After receiving her final chemotherapy treatment in October, Sadie Wilson, 4, was escorted to her port removal surgery by her doctor, Karol Kerr, MD. Sadie was diagnosed at 22 months of age with acute lymphoblastic leukemia and was cared for at the Upstate Cancer Center. Today, she is a healthy pre-kindergartner in her family’s hometown of Oswego. She is the twin sister of Layla and daughter of Michael and Meghan Wilson, who took this photo.

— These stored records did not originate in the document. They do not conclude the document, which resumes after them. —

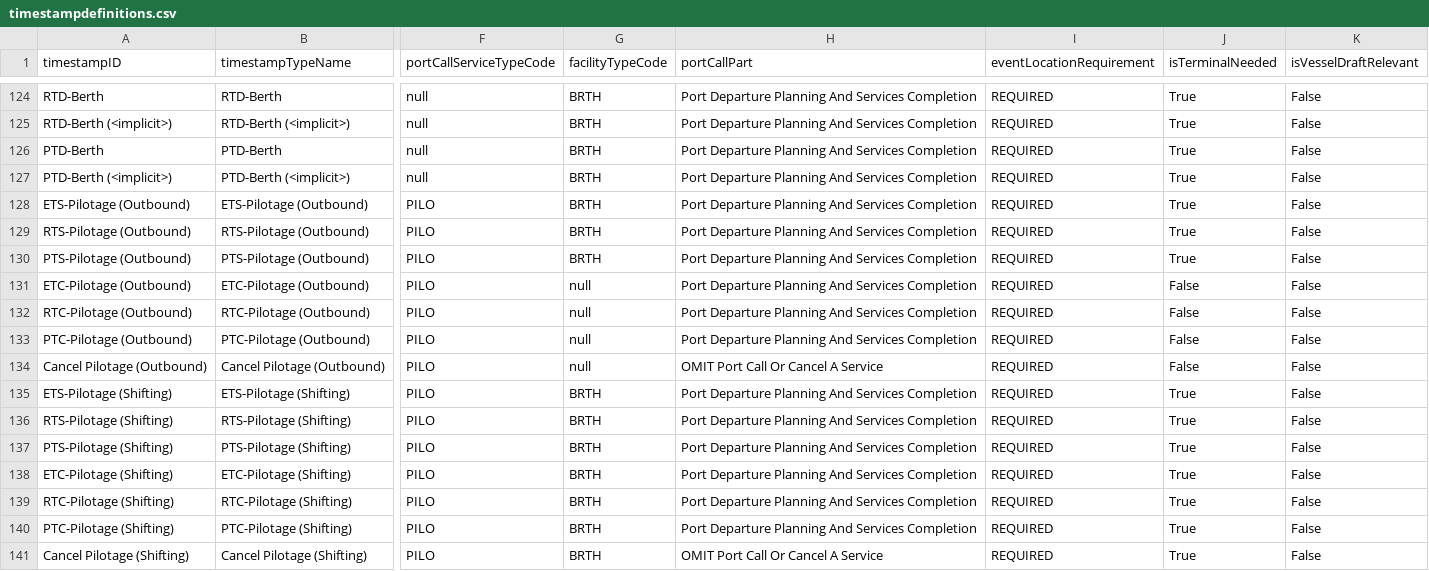
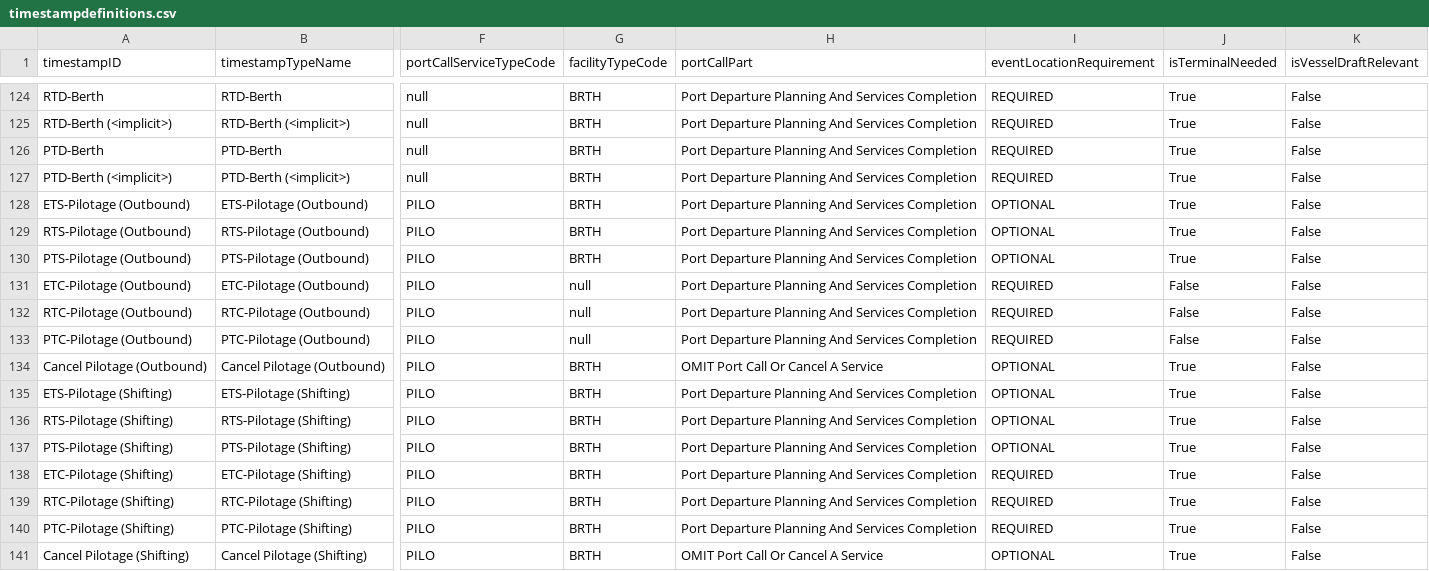
Before and after one commit to dcsaorg/DCSA-Information-Model, a CSV file: datamodel/implementation-detail-data.d/timestampdefinitions.csv, drawn as a sheet; only a part is shown, gaps mark what is left out; the diff covers the shown part only; the diff names each change by its address in the sheet, - before the commit and + after, or states it on an @@ line.

Commit message:
Berth/PBP name is optional for STRT/CANC pilotage/towage
Signed-off-by: Niels Thykier <nit@globeteam.com>

```diff
--- a/datamodel/implementation-detail-data.d/timestampdefinitions.csv
+++ b/datamodel/implementation-detail-data.d/timestampdefinitions.csv
-I128:I130 (eventLocationRequirement): REQUIRED
+I128:I130 (eventLocationRequirement): OPTIONAL
-G134 (facilityTypeCode): null
+G134 (facilityTypeCode): BRTH
-I134:I137 (eventLocationRequirement): REQUIRED
+I134:I137 (eventLocationRequirement): OPTIONAL
-J134 (isTerminalNeeded): False
+J134 (isTerminalNeeded): True
-I141 (eventLocationRequirement): REQUIRED
+I141 (eventLocationRequirement): OPTIONAL
```
Also changed, not shown: 32 edited cells elsewhere in this file, 1 other file.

It appears on the back cover of the winter 2015 issue of Cancer Care magazine.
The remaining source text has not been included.